God blesses us, not so we can buy better things for ourselves. God blesses us to be generous to those in need. When we are generous, the result is thanksgiving to God. Look at verses 12-14: “This service that you perform is not only supplying the needs of the Lord’s people but is also overflowing in many expressions of thanks to God. Because of the service by which you have proved yourselves, others will praise God for the obedience that accompanies your confession of the gospel of Christ, and for your generosity in sharing with them and with everyone else. And in their prayers for you their hearts will go out to you, because of the surpassing grace God has given you.”When people act in line with their profession of faith in Christ, others are encouraged and God is praised. On the other hand, when Christians are selfish or stingy, people are discouraged and God is not honored. Paul concludes in verse 15: “Thanks be to God for his indescribable gift!”What is this indescribable gift? It is eternal life. It is Jesus Christ. It is God’s amazing grace and love for us revealed in Jesus Christ.
I want to end this message with a story that is going to sound unreasonable to most everyone who hears it. It is a true story from the book, “Rich Christians In Age of Hunger” by Ronald Sider. Walt and Ginny were successful professionals. Ginny was associate editor of a Christian magazine. Walt was a biochemistry professor at Iowa State University. Their professional lives left little time to think, write or spend time with their two children. They decided to adopt a much simpler lifestyle. They cut their spending in half and put half their income in savings. After two years, they quit their jobs, bought an old house and learned to live on a fraction of their former income, devoting their time to Christian ministry.
When I heard that story I thought: “Could our family do that?” Then I remembered missionaries Joseph and Esther Chung in Uganda. At the age of retirement, they went as missionaries to Uganda. But I like my comfortable, affluent lifestyle in the USA. Of course, I give generously to our church and to other charities. I give my time to minister to others in Jesus’ name. But I also waste too much time and money on petty pursuits of happiness or rest or comfort or other forms of self-indulgence. Sometimes I think about the needy or less fortunate, in my neighborhood or around the world. The needs are so great. It’s easy to justify myself that I cannot solve the problems of hunger or disease or unemployment for all these people. But I can help one or two in Jesus’ name. I can support five needy children around the world in the name of my five children. I could put aside the money that I was going to spend on an unnecessary luxury or pleasure and donate it to a needy person or Christian organization.
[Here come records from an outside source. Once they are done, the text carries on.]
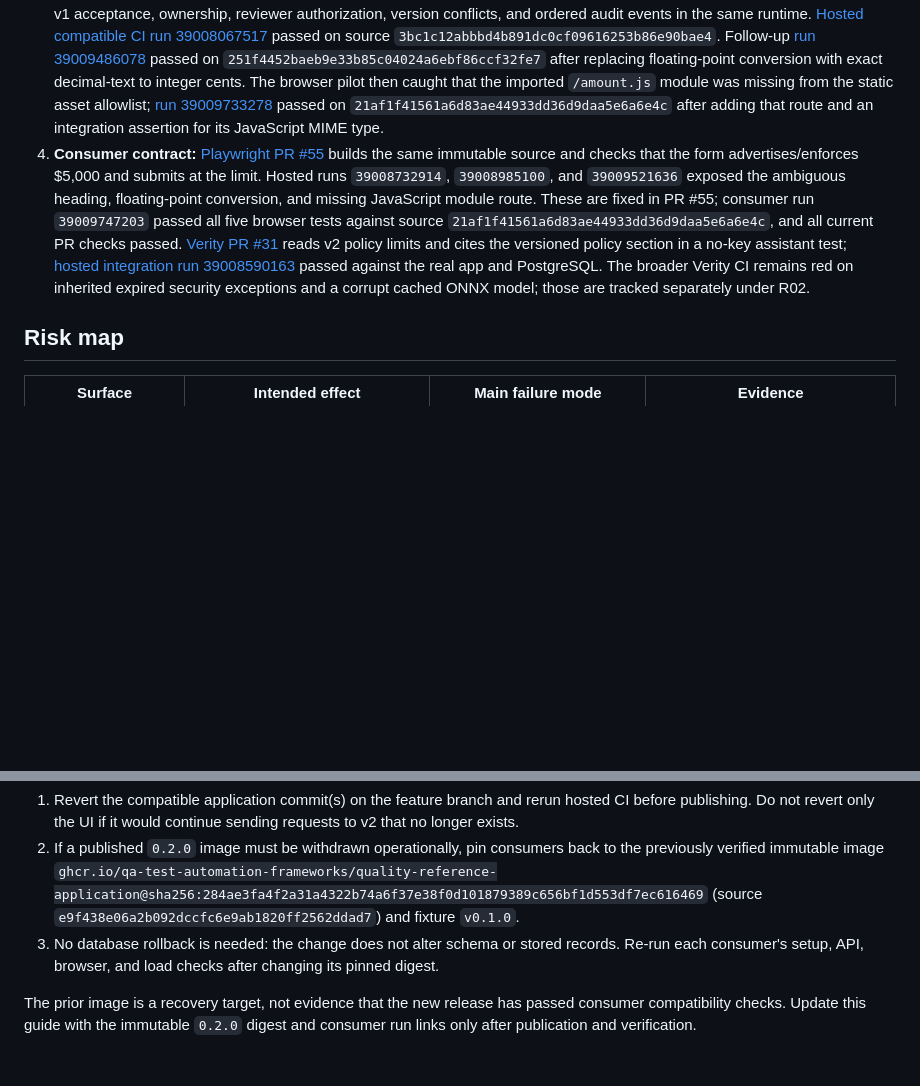
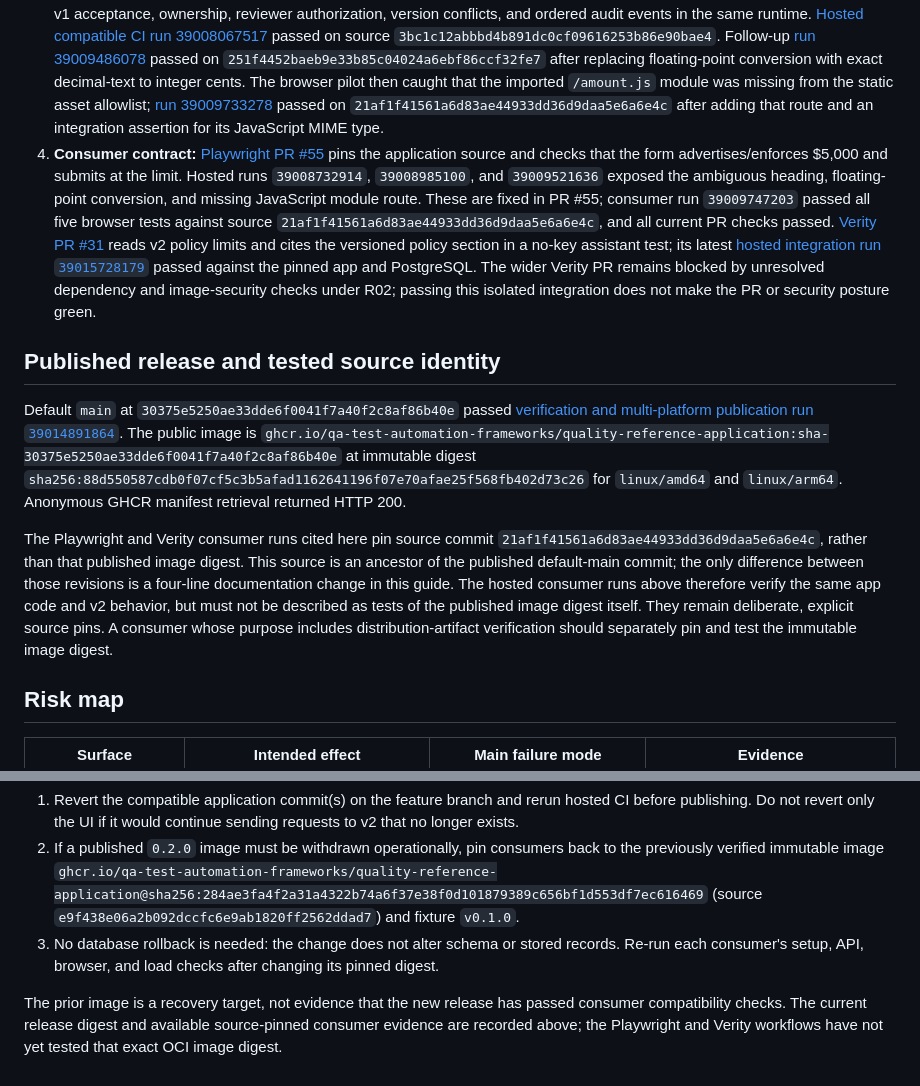
Before and after one commit to qa-test-automation-frameworks/quality-reference-application, a Markdown page: docs/a07-policy-limit-compatibility.md, 2 parts joined by grey strips. Drawn GitHub-style; blank space fills up the shorter version.

Commit message:
docs(app): record published compatibility release

```diff
--- a/docs/a07-policy-limit-compatibility.md
+++ b/docs/a07-policy-limit-compatibility.md
@@ -11,7 +11,23 @@ The change is validation and contract-only: persisted claim rows, migrations, se
 1. **Green baseline:** commit `9e9f0349cadeb29988118958eec067fa5693d8af` adds a PostgreSQL integration assertion that v1 accepts 1,000,000 cents and rejects 1,000,001. Hosted baseline run `39007638338` passed.
 2. **Deliberate red control:** commit `2a2c871b818d19a2cfdfe8b9e6718bac7430ca09` changed the existing v1 limit in place. Hosted run `39007706443` failed on the preserved v1 acceptance assertion (1,000,000 cents received a 422). This is expected evidence that the test detects the compatibility break; do not merge that state as a product release.
 3. **Compatible repair:** retain the v1 acceptance test, introduce v2 with a separate 500,000-cent schema/domain bound, and move the UI to v2. The PostgreSQL integration test checks v2 at-limit acceptance, above-limit rejection, policy-advertised limit, v1 acceptance, ownership, reviewer authorization, version conflicts, and ordered audit events in the same runtime. [Hosted compatible CI run 39008067517](https://github.com/qa-test-automation-frameworks/quality-reference-application/actions/runs/39008067517) passed on source `3bc1c12abbbd4b891dc0cf09616253b86e90bae4`. Follow-up [run 39009486078](https://github.com/qa-test-automation-frameworks/quality-reference-application/actions/runs/39009486078) passed on `251f4452baeb9e33b85c04024a6ebf86ccf32fe7` after replacing floating-point conversion with exact decimal-text to integer cents. The browser pilot then caught that the imported `/amount.js` module was missing from the static asset allowlist; [run 39009733278](https://github.com/qa-test-automation-frameworks/quality-reference-application/actions/runs/39009733278) passed on `21af1f41561a6d83ae44933dd36d9daa5e6a6e4c` after adding that route and an integration assertion for its JavaScript MIME type.
-4. **Consumer contract:** [Playwright PR #55](https://github.com/qa-test-automation-frameworks/playwright-typescript-framework/pull/55) builds the same immutable source and checks that the form advertises/enforces $5,000 and submits at the limit. Hosted runs `39008732914`, `39008985100`, and `39009521636` exposed the ambiguous heading, floating-point conversion, and missing JavaScript module route. These are fixed in PR #55; consumer run `39009747203` passed all five browser tests against source `21af1f41561a6d83ae44933dd36d9daa5e6a6e4c`, and all current PR checks passed. [Verity PR #31](https://github.com/qa-test-automation-frameworks/verity-policy-coverage-eval-framework/pull/31) reads v2 policy limits and cites the versioned policy section in a no-key assistant test; [hosted integration run 39008590163](https://github.com/qa-test-automation-frameworks/verity-policy-coverage-eval-framework/actions/runs/39008590163) passed against the real app and PostgreSQL. The broader Verity CI remains red on inherited expired security exceptions and a corrupt cached ONNX model; those are tracked separately under R02.
+4. **Consumer contract:** [Playwright PR #55](https://github.com/qa-test-automation-frameworks/playwright-typescript-framework/pull/55) pins the application source and checks that the form advertises/enforces $5,000 and submits at the limit. Hosted runs `39008732914`, `39008985100`, and `39009521636` exposed the ambiguous heading, floating-point conversion, and missing JavaScript module route. These are fixed in PR #55; consumer run `39009747203` passed all five browser tests against source `21af1f41561a6d83ae44933dd36d9daa5e6a6e4c`, and all current PR checks passed. [Verity PR #31](https://github.com/qa-test-automation-frameworks/verity-policy-coverage-eval-framework/pull/31) reads v2 policy limits and cites the versioned policy section in a no-key assistant test; its latest [hosted integration run `39015728179`](https://github.com/qa-test-automation-frameworks/verity-policy-coverage-eval-framework/actions/runs/39015728179) passed against the pinned app and PostgreSQL. The wider Verity PR remains blocked by unresolved dependency and image-security checks under R02; passing this isolated integration does not make the PR or security posture green.
+
+## Published release and tested source identity
+
+Default `main` at `30375e5250ae33dde6f0041f7a40f2c8af86b40e` passed [verification and multi-platform publication run `39014891864`](https://github.com/qa-test-automation-frameworks/quality-reference-application/actions/runs/39014891864). The public image is
+`ghcr.io/qa-test-automation-frameworks/quality-reference-application:sha-30375e5250ae33dde6f0041f7a40f2c8af86b40e` at immutable digest
+`sha256:88d550587cdb0f07cf5c3b5afad1162641196f07e70afae25f568fb402d73c26` for `linux/amd64` and `linux/arm64`. Anonymous GHCR manifest retrieval returned HTTP 200.
+
+The Playwright and Verity consumer runs cited here pin source commit
+`21af1f41561a6d83ae44933dd36d9daa5e6a6e4c`, rather than that published image
+digest. This source is an ancestor of the published default-main commit; the
+only difference between those revisions is a four-line documentation change
+in this guide. The hosted consumer runs above therefore verify the same app code
+and v2 behavior, but must not be described as tests of the published image
+digest itself. They remain deliberate, explicit source pins. A consumer whose
+purpose includes distribution-artifact verification should separately pin and
+test the immutable image digest.
 
 ## Risk map
 
@@ -52,4 +68,4 @@ The old immutable APP image remains the rollback target. Consumer source pins ar
 2. If a published `0.2.0` image must be withdrawn operationally, pin consumers back to the previously verified immutable image `ghcr.io/qa-test-automation-frameworks/quality-reference-application@sha256:284ae3fa4f2a31a4322b74a6f37e38f0d101879389c656bf1d553df7ec616469` (source `e9f438e06a2b092dccfc6e9ab1820ff2562ddad7`) and fixture `v0.1.0`.
 3. No database rollback is needed: the change does not alter schema or stored records. Re-run each consumer's setup, API, browser, and load checks after changing its pinned digest.
 
-The prior image is a recovery target, not evidence that the new release has passed consumer compatibility checks. Update this guide with the immutable `0.2.0` digest and consumer run links only after publication and verification.
+The prior image is a recovery target, not evidence that the new release has passed consumer compatibility checks. The current release digest and available source-pinned consumer evidence are recorded above; the Playwright and Verity workflows have not yet tested that exact OCI image digest.
```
Are you doing anything to help even one needy person? What are you giving to build up the family of believers? How are you investing your life and resources in the eternal kingdom of God, the only inheritance that can never perish, spoil or fade? Whoever sows generously will also reap generously. God loves a cheerful giver.
 William Barclay, The New Daily Study Bible: The Letters to the Corinthians, (Westminster John Know Press, 2002, 1st publ. 1954), 275.
 Quoted in Ronald Sider, Rich Christians In An Age of Hunger, (Hodder & Stoughton, 1977), 150.
 From New American Commentary on 2Cor 9:10, Logos Bible Software.